On the Harry Kane deal, Tottenham may need to use Nuno Espirito Santo’s bargaining abilities again.
Despite keeping Harry Kane during the summer, Spurs still have a lot of work to do with him.
Daniel Levy has a reputation as one of the fiercest negotiators in football. When it comes to transfers and contracts, the Tottenham chairman is reputed to be obstinate and unyielding, and this trait has been on display recently.
Spurs had a tumultuous summer, with Nuno Espirito Santo eventually taking over as manager following a long hunt for Jose Mourinho’s replacement.
The Portuguese coach was joined by Fabio Paratici, the new director of football, and four new players.
But the transfer window will be remembered for the one that didn’t happen: Harry Kane’s long-awaited move to Manchester City.
Levy stayed firm, and with three years remaining on Kane’s contract, he took advantage of the situation.
While many pundits and fans believe Spurs would have been better off cashing in on Kane, they all agree that Levy is a savvy businessman.
Another piece of evidence has recently surfaced to support that claim.
According to The Athletic, Levy was the driving force for the appointment of Nuno earlier this year.
Spurs did at least insulate themselves against the appointment backfiring by taking considerably longer than expected to find a manager after an intensive search that included just about every possible coach on the market.
That’s because, according to reports, Tottenham may sack the 47-year-old midway through his two-year contract without having to pay any compensation if he fails to finish in the Premier League’s top six.
Levy certainly wants Nuno’s tenure as manager to be a happy, long, and successful one, but he’s also planning for the possibility that it won’t be.
On June 8, 2018, he did something similar with Kane.
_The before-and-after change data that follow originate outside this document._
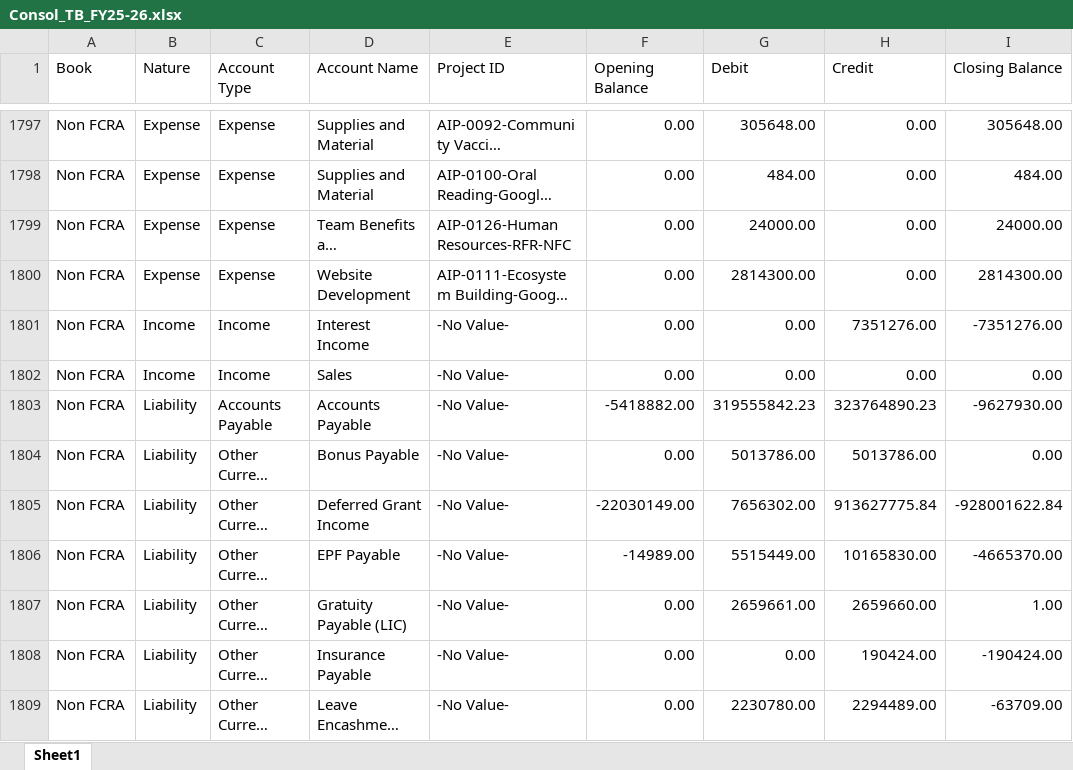
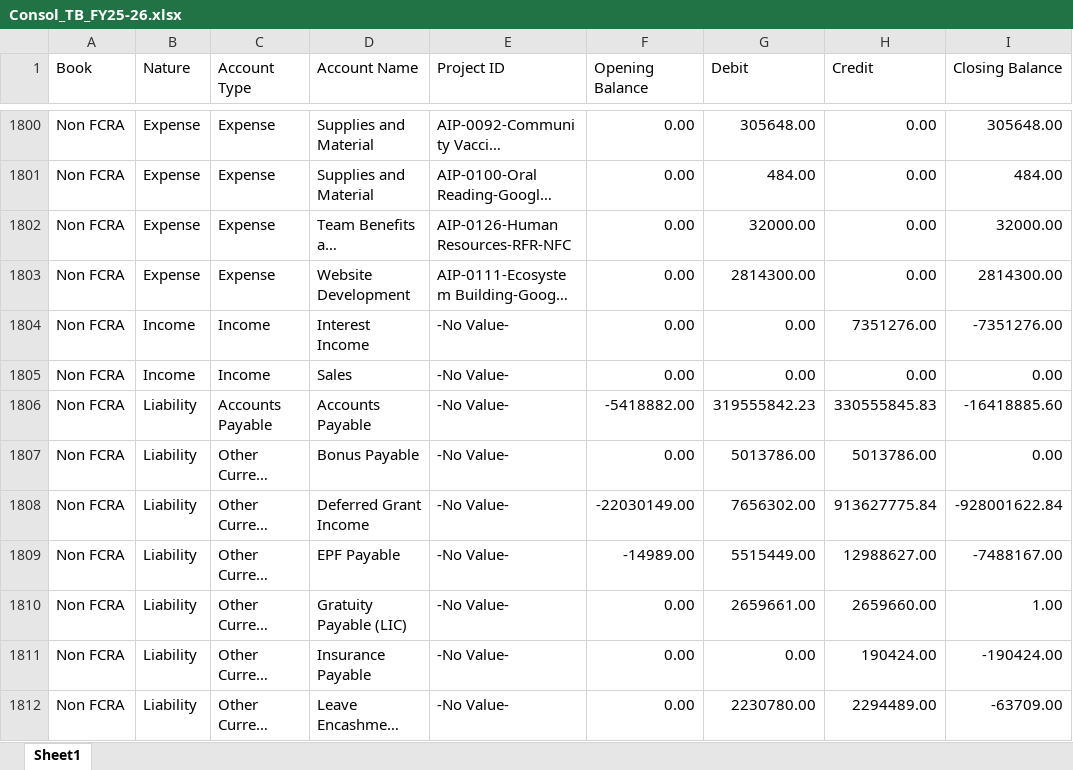
Before and after one commit to lehs-dashboard/lehs-reports, an Excel workbook: Consol_TB_FY25-26.xlsx, sheet Sheet1, drawn as a sheet; only a part is shown, gaps mark what is left out; long unchanged cells end in …; values as stored, in another font and other column widths than the file's, no borders; addresses are those after the commit; the diff covers the shown part only; the diff names each change by its address in the sheet, - before the commit and + after, or states it on an @@ line.

```diff
--- a/Consol_TB_FY25-26.xlsx (sheet Sheet1)
+++ b/Consol_TB_FY25-26.xlsx (sheet Sheet1)
-G1802 (Debit): 24000.00
+G1802 (Debit): 32000.00
-I1802 (Closing Balance): 24000.00
+I1802 (Closing Balance): 32000.00
-H1806 (Credit): 323764890.23
+H1806 (Credit): 330555845.83
-I1806 (Closing Balance): -9627930.00
+I1806 (Closing Balance): -16418885.60
-H1809 (Credit): 10165830.00
+H1809 (Credit): 12988627.00
-I1809 (Closing Balance): -4665370.00
+I1809 (Closing Balance): -7488167.00
```
Also changed, not shown: 3 added rows and 76 edited cells elsewhere in this sheet.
That was the fateful date on which Kane signed a six-year contract with Spurs, sabotaging his hopes of joining Man City this summer.
Levy does not frequently speak to the press, however he did give an insightful interview to the Evening Standard in 2019 in which he described his ideology.
“Who is the best negotiator?” “I believe that is simply false,” he stated.
“No, there isn’t anything like that. You have the ability to be decent, fair, and difficult. I don’t believe anyone can claim to be the best.
“I’m sorry, but I’m unable to assist.”